From the Washington Post to MarketWatch to The Atlantic, reporters have been writing stories about increased enrollments at a number of the nation’s journalism schools. Those bigger numbers are sometimes described as a “Trump Bump,” suggesting students are being drawn to the profession in the wake of the president’s criticism of the press.
Though there are no more recent nationwide numbers, any increase in enrollment for 2016 and beyond would be a big change. A Texas Tech survey published in 2017 found that between 2013 and 2015, undergraduate enrollment in the discipline nationwide dropped by 16.3 percent.
So who are these new recruits and what do we know about them? Not much, according to Brian Bowe of Western Washington University. But he believes finding out is important.
As he writes, “Journalism students represent the future of an industry that has been rocked by a series of disruptions and reorganizations since the wide public adoption of the Internet some two decades ago.”
In research Bowe presented at the World Journalism Education Conference in Paris, he shared five key reasons why students seek journalism degrees. In his survey, he found that students most often say that they:
- Want a career that allows them to be creative
- Want an opportunity to continually learn
- Want to travel for the job
- Enjoy telling stories
- Enjoy creating or developing projects
Bowe also investigated students’ attitudes about journalism’s roles, ethics and values. Students identified the following aspects as the most important, saying journalism should:
- Promote tolerance and cultural diversity
- Tell stories about the world
- Educate the audience
- Report things as they are
- Advocate for social change
According to Bowe, “understanding how students conceptualize journalism may help researchers understand the ways in which the field may be evolving.”

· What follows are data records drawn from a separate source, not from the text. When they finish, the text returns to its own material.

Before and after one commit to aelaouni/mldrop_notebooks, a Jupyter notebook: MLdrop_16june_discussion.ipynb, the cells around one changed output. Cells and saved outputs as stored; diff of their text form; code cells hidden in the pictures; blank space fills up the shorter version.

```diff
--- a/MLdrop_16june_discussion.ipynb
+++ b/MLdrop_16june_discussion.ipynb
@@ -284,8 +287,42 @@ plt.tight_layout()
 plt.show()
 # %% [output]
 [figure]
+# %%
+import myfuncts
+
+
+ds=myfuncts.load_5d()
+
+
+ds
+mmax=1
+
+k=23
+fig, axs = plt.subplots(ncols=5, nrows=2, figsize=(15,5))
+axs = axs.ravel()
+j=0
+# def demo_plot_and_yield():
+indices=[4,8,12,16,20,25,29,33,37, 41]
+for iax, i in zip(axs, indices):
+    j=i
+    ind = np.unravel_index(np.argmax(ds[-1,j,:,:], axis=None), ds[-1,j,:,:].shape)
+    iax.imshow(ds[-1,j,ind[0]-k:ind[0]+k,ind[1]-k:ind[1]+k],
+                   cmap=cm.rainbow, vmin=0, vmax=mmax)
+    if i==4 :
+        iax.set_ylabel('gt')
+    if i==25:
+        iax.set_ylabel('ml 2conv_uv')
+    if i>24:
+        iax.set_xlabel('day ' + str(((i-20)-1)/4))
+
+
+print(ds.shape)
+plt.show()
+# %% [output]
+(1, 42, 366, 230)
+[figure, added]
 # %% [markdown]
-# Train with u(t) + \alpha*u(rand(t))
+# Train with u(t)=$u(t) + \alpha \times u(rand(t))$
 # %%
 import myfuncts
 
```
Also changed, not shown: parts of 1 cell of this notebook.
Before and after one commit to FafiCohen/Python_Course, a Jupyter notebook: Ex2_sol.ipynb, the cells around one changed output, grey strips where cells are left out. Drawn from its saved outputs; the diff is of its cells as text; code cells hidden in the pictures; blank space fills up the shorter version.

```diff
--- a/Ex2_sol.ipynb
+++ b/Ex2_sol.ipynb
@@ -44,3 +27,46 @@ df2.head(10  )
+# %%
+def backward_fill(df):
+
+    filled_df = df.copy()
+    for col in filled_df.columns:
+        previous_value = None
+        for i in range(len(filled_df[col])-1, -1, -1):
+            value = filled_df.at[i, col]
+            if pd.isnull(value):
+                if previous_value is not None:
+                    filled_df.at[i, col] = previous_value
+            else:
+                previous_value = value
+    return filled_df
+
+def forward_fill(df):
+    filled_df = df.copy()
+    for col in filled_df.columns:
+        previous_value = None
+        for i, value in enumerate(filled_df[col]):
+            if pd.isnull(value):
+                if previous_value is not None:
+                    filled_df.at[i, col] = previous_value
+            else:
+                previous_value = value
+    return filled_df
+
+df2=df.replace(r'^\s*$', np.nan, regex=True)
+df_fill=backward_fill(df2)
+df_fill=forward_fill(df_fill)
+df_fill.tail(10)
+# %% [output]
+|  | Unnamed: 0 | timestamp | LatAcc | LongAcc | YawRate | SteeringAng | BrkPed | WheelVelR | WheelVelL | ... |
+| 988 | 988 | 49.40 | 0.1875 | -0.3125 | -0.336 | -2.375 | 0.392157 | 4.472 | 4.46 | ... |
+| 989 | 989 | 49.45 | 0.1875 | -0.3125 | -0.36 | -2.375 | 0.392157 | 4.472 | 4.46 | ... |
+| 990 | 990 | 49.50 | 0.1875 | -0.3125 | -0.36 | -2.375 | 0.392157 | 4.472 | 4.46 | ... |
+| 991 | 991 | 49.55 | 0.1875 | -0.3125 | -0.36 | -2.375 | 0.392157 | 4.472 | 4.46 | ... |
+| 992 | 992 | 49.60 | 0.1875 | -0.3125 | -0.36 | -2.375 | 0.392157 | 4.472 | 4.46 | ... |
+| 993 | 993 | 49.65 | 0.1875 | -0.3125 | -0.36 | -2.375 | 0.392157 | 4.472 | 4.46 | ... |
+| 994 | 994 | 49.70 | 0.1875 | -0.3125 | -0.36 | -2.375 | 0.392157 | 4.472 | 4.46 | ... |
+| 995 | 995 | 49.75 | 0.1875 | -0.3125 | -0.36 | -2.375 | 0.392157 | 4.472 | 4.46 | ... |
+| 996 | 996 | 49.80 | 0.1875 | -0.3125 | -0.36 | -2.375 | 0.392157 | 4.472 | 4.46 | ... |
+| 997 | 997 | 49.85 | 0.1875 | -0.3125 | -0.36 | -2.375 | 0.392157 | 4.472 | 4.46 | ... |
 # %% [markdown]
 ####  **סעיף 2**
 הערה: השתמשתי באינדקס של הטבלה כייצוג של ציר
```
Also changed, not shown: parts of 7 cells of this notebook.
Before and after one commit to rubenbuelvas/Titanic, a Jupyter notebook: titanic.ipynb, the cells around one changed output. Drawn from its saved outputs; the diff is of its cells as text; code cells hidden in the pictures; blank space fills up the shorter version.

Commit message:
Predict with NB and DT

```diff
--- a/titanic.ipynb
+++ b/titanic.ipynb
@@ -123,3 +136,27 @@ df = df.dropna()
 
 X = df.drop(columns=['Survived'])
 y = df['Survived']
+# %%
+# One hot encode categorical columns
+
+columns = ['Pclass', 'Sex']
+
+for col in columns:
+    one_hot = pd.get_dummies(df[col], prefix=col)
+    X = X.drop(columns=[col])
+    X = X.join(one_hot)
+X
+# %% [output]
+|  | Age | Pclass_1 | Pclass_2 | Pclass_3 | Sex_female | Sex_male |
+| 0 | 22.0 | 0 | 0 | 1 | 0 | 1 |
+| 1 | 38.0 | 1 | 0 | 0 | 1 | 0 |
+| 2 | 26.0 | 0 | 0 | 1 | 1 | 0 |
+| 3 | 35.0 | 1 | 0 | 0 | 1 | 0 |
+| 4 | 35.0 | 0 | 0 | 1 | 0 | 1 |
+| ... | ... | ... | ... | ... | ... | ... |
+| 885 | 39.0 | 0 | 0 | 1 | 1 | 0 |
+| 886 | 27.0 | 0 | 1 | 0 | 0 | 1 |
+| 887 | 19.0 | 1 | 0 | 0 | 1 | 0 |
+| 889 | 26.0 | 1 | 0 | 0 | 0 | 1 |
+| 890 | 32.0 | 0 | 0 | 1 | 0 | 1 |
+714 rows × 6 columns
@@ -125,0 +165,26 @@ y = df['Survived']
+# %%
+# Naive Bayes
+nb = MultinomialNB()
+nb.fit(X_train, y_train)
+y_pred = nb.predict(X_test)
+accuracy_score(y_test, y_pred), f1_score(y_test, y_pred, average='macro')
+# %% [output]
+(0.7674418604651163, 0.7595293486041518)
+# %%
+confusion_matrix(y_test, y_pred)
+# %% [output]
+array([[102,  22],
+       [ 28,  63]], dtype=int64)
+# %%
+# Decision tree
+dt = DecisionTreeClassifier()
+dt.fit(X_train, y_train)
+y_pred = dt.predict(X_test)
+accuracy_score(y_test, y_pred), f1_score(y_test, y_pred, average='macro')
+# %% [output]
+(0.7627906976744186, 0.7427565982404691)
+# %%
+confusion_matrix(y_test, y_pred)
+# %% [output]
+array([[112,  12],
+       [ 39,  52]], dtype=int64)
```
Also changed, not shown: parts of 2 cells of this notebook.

Bowe’s early analysis suggests that these future journalists may approach the job differently.
“Overall, these students just seem more comfortable taking an activist stance.”